- **WHAT IS NEEDED**: Among the records below, which lines contain the string "light"? Report them.

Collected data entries
=== Section Start ===
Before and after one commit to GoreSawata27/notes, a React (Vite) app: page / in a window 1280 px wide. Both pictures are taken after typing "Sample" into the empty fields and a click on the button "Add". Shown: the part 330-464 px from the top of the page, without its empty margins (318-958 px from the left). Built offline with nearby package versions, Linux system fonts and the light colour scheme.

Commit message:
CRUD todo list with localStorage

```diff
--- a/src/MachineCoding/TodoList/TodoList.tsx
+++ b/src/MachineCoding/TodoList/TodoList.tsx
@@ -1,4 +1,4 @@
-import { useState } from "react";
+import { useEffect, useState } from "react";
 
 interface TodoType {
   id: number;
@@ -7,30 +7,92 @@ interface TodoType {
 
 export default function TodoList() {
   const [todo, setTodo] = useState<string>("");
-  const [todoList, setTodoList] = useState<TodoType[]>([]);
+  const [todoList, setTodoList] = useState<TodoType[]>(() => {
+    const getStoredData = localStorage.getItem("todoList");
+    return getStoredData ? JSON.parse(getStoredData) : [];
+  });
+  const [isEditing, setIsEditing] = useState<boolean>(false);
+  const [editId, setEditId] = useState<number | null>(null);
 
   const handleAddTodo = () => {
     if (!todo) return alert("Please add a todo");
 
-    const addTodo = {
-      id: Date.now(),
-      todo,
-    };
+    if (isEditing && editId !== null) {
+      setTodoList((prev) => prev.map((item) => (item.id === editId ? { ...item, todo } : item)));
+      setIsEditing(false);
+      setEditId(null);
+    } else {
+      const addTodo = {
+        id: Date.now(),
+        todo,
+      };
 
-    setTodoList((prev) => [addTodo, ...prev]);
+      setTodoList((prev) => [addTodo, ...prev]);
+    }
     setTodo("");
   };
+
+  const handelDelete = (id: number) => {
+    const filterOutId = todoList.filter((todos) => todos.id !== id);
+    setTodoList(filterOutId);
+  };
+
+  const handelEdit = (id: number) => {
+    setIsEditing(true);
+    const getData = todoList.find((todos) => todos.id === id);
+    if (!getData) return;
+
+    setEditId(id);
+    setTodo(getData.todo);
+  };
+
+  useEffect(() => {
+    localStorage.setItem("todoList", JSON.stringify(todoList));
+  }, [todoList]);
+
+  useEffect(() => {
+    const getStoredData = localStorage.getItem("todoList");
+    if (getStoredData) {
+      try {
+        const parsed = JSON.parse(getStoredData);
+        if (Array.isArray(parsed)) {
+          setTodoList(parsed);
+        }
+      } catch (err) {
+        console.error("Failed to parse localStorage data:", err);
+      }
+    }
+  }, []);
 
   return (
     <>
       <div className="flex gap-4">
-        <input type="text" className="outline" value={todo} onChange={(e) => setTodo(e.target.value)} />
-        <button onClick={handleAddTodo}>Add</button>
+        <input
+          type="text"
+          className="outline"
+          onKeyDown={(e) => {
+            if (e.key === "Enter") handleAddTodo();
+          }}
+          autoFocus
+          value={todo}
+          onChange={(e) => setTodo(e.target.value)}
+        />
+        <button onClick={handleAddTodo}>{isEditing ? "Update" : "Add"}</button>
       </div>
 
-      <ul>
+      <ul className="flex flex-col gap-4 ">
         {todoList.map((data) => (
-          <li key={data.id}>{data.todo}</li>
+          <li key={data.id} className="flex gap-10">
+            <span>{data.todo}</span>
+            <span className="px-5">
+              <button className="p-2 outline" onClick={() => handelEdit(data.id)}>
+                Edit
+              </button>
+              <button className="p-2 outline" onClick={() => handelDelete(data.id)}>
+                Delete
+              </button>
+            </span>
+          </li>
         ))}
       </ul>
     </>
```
=== Section End ===
=== Section Start ===
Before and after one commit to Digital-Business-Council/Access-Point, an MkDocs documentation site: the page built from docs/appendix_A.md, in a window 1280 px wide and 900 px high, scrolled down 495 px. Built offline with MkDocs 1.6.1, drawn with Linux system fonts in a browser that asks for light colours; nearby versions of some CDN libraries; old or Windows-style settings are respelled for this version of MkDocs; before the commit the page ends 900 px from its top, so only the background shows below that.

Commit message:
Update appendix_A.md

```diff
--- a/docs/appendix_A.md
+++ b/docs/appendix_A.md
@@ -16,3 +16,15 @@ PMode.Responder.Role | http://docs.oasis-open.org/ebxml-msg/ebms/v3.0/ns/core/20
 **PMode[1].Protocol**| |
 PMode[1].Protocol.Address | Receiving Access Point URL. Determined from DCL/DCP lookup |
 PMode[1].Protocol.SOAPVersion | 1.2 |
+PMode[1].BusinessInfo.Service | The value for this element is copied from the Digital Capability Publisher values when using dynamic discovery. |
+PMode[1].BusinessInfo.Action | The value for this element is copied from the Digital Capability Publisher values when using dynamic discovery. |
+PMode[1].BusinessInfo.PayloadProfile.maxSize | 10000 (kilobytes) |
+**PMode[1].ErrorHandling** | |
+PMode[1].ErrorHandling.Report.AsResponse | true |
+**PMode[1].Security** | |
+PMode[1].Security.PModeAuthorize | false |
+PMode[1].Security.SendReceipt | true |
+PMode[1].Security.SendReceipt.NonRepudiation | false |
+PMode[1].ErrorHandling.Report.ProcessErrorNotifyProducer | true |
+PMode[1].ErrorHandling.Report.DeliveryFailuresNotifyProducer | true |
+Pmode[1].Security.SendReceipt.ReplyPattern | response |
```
=== Section End ===
- **RESPONSE FOR THIS EXERCISE**:
Before and after one commit to GoreSawata27/notes, a React (Vite) app: page / in a window 1280 px wide. Both pictures are taken after typing "Sample" into the empty fields and a click on the button "Add". Shown: the part 330-464 px from the top of the page, without its empty margins (318-958 px from the left). Built offline with nearby package versions, Linux system fonts and the light colour scheme.
Before and after one commit to Digital-Business-Council/Access-Point, an MkDocs documentation site: the page built from docs/appendix_A.md, in a window 1280 px wide and 900 px high, scrolled down 495 px. Built offline with MkDocs 1.6.1, drawn with Linux system fonts in a browser that asks for light colours; nearby versions of some CDN libraries; old or Windows-style settings are respelled for this version of MkDocs; before the commit the page ends 900 px from its top, so only the background shows below that.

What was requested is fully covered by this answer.